*Exercise goal*. Copy each line of the entries that includes the word "padding".

*Given data*.
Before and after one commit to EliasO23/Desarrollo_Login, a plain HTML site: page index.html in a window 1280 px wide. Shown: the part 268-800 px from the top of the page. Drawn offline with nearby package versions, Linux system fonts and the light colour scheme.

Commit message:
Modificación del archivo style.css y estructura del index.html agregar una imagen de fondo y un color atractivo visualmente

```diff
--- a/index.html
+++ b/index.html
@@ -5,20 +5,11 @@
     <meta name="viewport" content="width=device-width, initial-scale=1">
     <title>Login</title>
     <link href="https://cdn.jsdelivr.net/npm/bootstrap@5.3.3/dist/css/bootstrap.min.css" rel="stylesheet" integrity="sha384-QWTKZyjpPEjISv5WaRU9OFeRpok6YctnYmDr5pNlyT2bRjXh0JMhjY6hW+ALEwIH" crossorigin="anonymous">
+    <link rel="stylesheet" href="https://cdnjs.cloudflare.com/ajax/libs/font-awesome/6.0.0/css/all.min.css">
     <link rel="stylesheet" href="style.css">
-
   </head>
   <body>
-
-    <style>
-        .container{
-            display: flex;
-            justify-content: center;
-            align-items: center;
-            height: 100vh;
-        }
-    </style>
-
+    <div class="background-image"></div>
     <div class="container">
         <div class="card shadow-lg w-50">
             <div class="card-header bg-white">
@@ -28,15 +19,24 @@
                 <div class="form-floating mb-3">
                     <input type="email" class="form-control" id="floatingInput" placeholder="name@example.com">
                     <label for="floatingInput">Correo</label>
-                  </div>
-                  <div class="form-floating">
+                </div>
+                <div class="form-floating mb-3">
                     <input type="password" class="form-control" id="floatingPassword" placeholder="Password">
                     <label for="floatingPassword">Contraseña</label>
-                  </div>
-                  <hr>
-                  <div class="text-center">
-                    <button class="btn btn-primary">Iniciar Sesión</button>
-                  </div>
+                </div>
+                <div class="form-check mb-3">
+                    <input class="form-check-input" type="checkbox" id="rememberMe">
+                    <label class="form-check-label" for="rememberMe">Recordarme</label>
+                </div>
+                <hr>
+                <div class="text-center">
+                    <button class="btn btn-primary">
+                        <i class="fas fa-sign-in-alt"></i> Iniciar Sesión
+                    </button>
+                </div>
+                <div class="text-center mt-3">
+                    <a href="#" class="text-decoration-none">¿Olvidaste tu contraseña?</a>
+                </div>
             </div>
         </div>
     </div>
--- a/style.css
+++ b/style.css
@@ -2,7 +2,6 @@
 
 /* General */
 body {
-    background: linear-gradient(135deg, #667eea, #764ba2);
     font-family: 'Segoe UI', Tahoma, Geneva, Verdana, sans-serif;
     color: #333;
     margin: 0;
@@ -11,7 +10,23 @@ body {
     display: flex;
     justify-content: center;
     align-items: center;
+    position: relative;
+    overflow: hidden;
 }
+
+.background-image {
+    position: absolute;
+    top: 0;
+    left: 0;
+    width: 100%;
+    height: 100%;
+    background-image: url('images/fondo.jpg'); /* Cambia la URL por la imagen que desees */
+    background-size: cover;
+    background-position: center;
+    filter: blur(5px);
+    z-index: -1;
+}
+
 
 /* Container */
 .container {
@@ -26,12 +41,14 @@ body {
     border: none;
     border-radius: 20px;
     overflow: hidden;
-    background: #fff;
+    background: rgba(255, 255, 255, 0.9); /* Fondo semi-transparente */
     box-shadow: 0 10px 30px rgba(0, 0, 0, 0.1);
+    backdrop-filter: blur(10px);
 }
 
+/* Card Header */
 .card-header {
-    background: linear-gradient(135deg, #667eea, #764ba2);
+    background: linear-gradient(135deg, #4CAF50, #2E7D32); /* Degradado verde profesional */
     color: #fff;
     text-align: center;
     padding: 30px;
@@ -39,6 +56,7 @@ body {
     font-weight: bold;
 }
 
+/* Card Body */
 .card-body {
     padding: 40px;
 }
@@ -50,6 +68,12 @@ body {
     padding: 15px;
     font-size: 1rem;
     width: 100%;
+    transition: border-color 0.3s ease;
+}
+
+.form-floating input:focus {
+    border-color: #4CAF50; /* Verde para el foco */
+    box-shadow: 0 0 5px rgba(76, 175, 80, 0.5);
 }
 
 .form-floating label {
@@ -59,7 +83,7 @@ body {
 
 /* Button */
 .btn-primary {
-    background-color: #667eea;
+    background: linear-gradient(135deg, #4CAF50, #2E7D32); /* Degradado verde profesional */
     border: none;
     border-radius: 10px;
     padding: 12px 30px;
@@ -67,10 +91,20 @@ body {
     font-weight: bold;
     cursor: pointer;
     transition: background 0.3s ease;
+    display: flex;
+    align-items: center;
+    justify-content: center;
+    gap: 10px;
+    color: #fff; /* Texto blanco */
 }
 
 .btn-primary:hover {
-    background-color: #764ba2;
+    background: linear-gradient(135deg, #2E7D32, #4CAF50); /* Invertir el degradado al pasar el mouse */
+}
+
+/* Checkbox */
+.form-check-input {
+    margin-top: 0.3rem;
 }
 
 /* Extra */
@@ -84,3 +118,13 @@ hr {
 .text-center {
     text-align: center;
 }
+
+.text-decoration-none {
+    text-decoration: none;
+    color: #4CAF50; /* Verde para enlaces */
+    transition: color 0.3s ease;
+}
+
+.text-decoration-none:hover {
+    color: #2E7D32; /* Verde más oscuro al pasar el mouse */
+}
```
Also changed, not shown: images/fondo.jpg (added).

*Task answer*.
     padding: 30px;
     padding: 40px;
     padding: 15px;
     padding: 12px 30px;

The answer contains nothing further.